=== Section Start ===
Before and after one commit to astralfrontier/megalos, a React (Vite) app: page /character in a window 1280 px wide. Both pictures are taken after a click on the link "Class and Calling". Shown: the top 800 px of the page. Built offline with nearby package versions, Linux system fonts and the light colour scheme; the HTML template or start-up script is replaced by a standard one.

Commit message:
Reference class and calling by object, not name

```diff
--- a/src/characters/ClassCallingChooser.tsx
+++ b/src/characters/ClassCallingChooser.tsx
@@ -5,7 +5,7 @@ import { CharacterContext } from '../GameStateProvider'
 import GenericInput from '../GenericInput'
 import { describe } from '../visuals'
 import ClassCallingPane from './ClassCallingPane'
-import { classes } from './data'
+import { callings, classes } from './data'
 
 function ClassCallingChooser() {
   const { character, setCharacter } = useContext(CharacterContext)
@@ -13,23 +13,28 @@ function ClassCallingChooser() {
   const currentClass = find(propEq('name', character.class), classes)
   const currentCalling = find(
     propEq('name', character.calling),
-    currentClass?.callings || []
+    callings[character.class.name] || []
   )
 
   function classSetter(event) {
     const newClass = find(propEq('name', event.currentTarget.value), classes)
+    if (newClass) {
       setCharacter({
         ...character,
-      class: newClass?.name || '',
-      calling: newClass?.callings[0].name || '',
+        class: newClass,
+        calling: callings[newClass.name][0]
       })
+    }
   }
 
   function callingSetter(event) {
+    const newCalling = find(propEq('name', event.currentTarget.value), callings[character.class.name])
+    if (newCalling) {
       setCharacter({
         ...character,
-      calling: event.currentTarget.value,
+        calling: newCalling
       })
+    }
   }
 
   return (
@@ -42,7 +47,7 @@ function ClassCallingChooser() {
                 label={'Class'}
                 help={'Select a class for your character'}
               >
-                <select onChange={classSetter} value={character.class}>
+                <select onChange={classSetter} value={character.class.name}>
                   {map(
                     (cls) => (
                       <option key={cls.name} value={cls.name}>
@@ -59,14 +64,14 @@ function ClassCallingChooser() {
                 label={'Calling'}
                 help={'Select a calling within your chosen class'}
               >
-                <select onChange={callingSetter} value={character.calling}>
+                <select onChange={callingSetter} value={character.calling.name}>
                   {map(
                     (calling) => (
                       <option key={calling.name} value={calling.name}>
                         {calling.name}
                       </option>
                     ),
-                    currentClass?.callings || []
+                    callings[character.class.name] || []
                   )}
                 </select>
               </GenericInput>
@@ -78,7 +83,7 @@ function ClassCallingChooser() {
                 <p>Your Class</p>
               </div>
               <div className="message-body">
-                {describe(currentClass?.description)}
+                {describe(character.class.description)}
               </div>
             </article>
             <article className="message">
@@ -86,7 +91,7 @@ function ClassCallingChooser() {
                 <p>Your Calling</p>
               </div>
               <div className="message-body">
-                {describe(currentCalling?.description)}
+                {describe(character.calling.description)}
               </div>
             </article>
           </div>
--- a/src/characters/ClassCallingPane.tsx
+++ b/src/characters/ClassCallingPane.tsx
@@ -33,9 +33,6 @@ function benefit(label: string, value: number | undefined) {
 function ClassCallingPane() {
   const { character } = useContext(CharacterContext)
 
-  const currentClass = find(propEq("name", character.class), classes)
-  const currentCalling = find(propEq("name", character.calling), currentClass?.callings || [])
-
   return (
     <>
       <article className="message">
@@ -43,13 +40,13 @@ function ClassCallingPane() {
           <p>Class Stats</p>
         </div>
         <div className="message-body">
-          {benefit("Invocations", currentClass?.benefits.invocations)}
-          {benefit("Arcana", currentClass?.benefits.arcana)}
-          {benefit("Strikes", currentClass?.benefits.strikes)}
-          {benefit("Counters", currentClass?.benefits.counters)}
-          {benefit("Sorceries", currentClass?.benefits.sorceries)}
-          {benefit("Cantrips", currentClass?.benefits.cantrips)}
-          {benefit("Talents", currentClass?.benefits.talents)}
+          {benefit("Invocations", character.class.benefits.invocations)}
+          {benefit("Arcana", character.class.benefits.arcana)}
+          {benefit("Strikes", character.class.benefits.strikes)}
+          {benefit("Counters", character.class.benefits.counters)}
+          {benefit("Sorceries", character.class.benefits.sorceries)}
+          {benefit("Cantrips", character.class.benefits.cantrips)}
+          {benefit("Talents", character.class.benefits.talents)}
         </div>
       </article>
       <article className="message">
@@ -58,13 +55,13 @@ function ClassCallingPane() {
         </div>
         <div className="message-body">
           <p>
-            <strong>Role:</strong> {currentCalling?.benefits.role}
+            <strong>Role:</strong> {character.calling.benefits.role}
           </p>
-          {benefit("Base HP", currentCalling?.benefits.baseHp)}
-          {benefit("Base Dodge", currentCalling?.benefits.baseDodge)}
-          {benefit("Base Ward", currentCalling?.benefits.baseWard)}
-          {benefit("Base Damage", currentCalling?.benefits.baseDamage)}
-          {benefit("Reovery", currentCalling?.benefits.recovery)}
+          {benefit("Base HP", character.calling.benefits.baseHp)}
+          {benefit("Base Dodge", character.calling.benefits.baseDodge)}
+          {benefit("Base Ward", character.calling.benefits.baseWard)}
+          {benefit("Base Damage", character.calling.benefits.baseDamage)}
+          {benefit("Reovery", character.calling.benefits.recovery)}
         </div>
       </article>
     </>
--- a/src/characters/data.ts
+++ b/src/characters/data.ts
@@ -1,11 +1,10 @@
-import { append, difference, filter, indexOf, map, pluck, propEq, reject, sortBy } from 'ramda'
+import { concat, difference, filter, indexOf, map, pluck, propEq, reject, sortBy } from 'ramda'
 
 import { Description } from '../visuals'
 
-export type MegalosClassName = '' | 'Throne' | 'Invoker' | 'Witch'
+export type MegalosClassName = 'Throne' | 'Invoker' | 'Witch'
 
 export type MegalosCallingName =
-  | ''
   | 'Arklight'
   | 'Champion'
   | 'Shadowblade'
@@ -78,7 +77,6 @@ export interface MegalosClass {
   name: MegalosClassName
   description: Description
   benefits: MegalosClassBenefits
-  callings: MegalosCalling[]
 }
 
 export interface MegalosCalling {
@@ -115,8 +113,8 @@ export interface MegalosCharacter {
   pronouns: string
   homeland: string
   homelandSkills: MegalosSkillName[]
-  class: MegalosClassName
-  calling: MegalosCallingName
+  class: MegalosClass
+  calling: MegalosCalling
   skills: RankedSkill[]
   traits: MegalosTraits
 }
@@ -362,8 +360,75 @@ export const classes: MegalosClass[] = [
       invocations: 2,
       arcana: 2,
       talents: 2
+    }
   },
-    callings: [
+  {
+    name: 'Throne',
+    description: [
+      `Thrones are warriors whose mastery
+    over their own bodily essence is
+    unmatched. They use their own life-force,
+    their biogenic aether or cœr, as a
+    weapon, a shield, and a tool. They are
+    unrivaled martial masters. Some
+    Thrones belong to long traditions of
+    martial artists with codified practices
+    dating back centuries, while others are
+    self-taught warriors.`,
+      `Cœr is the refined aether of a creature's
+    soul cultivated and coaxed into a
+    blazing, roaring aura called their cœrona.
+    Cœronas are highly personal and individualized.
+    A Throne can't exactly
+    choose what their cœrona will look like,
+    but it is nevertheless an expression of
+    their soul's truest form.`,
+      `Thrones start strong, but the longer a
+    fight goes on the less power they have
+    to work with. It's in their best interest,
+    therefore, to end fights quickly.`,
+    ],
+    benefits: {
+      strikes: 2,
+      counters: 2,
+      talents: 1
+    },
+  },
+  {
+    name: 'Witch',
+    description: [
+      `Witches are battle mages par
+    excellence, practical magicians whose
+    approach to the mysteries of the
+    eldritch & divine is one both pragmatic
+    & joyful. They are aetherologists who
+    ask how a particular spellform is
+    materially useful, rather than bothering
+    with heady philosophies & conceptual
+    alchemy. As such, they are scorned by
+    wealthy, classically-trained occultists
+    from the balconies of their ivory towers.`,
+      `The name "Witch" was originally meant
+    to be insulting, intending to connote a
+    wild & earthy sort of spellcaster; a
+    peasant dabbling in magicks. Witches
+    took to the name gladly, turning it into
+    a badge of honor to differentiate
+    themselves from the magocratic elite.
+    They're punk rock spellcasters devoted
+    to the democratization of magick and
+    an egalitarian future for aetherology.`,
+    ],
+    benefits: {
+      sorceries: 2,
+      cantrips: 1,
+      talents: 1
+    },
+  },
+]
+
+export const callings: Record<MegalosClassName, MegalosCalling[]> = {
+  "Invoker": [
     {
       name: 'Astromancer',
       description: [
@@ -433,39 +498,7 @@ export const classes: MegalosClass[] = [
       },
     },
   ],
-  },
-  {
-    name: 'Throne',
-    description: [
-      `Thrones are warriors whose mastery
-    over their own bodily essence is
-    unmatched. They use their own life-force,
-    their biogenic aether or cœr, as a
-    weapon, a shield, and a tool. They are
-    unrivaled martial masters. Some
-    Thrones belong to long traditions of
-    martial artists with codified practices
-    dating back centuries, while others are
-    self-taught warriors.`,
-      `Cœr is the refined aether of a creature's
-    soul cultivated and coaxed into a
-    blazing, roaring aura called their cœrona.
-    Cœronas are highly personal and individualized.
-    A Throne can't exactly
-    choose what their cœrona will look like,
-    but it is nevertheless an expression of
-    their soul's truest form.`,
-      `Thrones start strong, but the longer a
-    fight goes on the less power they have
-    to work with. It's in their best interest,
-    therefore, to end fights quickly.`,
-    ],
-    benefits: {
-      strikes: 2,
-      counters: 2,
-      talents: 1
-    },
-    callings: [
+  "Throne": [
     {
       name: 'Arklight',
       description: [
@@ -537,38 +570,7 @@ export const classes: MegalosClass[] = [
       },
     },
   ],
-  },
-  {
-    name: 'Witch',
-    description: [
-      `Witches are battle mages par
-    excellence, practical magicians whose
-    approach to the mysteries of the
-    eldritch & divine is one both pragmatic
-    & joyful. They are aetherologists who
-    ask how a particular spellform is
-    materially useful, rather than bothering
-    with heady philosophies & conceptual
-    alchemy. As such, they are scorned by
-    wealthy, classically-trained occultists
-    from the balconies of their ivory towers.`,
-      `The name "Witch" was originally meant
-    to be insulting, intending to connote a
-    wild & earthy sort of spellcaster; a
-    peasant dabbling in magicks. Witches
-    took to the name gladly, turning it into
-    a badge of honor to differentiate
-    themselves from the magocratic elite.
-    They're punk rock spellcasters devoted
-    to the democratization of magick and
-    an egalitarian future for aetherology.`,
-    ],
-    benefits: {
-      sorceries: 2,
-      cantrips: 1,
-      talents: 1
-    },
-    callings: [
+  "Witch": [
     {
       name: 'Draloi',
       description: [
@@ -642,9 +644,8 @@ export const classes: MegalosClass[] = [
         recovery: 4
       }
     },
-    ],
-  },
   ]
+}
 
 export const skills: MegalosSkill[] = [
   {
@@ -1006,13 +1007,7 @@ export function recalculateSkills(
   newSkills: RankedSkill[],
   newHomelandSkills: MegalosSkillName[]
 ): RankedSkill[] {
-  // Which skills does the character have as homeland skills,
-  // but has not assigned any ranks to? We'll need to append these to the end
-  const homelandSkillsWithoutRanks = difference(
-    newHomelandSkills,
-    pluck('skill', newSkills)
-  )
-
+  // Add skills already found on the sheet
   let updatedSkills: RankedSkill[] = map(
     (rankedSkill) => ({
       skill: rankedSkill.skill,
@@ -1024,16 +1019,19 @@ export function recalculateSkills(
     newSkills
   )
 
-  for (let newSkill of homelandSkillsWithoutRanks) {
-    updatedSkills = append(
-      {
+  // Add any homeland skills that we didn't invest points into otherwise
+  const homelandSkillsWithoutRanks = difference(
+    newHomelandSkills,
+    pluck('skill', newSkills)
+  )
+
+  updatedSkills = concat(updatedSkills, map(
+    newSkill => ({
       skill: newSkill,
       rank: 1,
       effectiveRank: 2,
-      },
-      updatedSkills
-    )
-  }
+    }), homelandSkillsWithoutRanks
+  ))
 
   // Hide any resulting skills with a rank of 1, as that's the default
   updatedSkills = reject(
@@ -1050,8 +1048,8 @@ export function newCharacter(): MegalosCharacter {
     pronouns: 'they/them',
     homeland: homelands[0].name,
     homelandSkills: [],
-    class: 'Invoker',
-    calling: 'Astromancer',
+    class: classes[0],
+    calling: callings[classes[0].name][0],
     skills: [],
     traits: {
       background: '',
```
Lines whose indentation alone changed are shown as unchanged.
=== Section End ===
=== Section Start ===
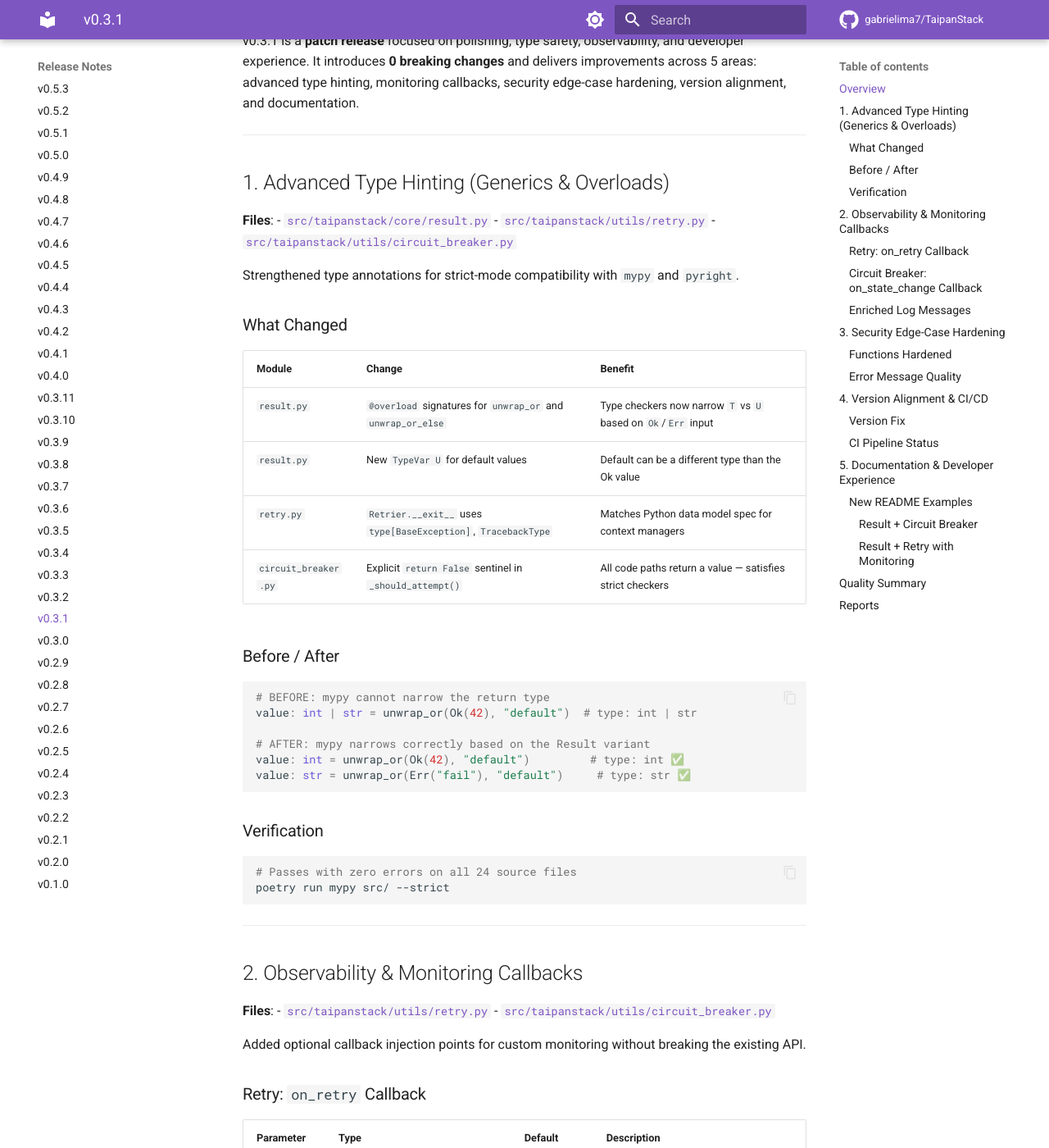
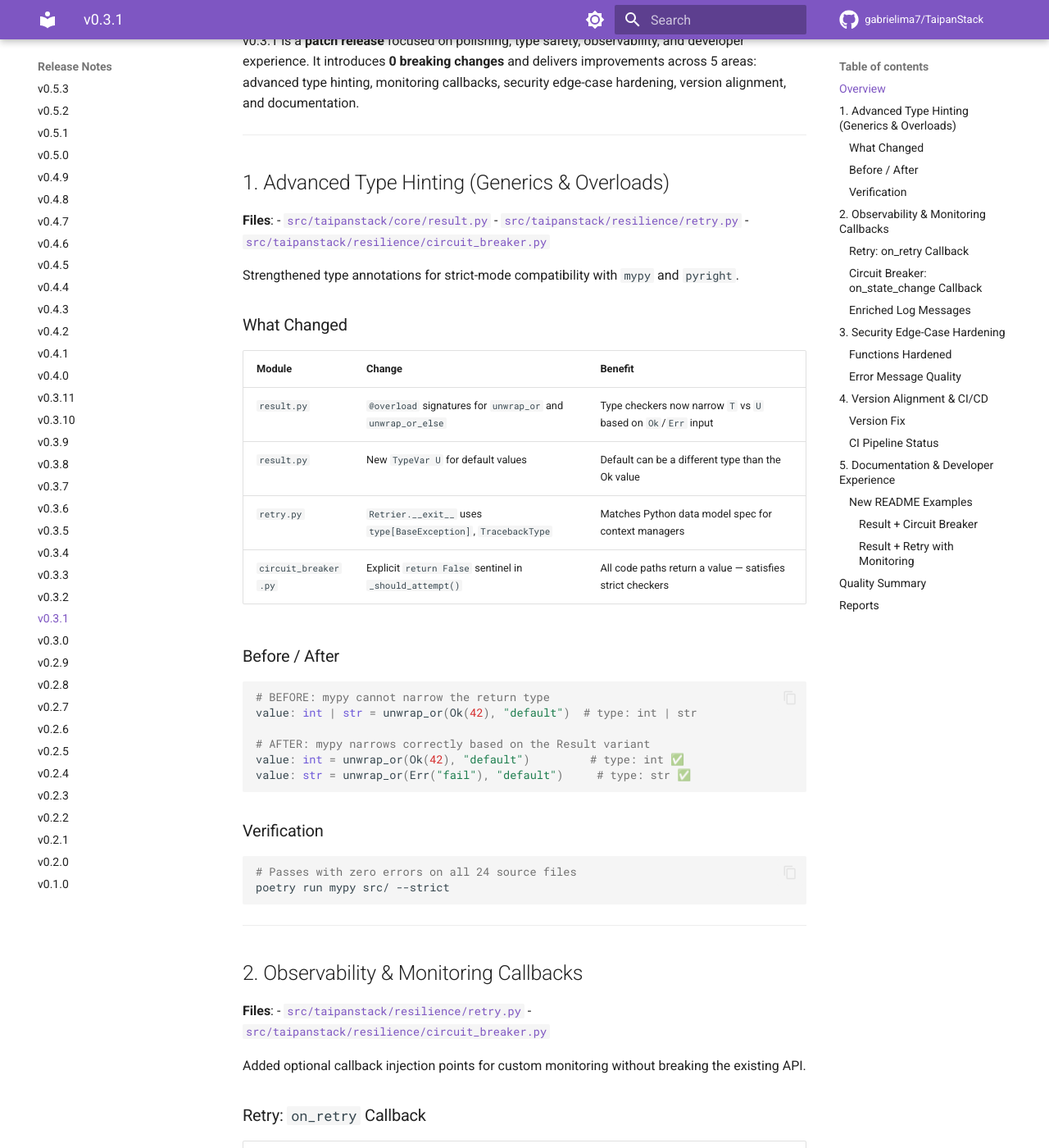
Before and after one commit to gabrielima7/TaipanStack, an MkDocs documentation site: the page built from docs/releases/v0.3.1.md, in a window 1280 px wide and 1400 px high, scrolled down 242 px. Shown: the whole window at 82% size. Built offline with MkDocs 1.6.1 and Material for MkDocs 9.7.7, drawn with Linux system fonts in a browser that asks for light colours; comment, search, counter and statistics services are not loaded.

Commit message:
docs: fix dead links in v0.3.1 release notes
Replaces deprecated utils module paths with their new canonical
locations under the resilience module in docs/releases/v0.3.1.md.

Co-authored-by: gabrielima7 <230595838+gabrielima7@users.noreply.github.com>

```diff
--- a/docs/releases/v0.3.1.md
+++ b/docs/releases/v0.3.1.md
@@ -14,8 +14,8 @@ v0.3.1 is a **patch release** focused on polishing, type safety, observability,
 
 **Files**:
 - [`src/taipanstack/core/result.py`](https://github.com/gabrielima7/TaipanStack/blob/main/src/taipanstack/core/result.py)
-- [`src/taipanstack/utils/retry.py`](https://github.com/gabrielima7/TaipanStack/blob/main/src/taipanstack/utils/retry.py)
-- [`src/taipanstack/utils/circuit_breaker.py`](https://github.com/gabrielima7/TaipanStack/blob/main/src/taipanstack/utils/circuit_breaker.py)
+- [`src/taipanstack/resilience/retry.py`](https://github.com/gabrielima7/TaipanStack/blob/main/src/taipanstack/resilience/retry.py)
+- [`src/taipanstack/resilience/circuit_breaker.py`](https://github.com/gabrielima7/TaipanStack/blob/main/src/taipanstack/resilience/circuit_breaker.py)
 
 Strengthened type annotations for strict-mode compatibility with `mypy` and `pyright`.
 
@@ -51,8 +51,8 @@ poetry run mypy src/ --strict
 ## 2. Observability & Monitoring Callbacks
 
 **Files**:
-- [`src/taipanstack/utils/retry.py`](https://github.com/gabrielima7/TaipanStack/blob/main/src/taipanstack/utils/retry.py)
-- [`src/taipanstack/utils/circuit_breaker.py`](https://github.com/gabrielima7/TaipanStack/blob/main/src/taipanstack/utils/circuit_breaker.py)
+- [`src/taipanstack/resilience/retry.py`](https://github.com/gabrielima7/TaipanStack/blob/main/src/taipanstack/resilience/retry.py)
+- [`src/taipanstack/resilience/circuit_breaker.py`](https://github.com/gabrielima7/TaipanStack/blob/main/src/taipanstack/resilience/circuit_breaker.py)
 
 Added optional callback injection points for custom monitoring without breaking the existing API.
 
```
=== Section End ===
THE TASK:
Please list every line of the records that contains "label".

RESULT FOR THIS EXERCISE:
                 label={'Class'}
                 label={'Calling'}
@@ -33,9 +33,6 @@ function benefit(label: string, value: number | undefined) {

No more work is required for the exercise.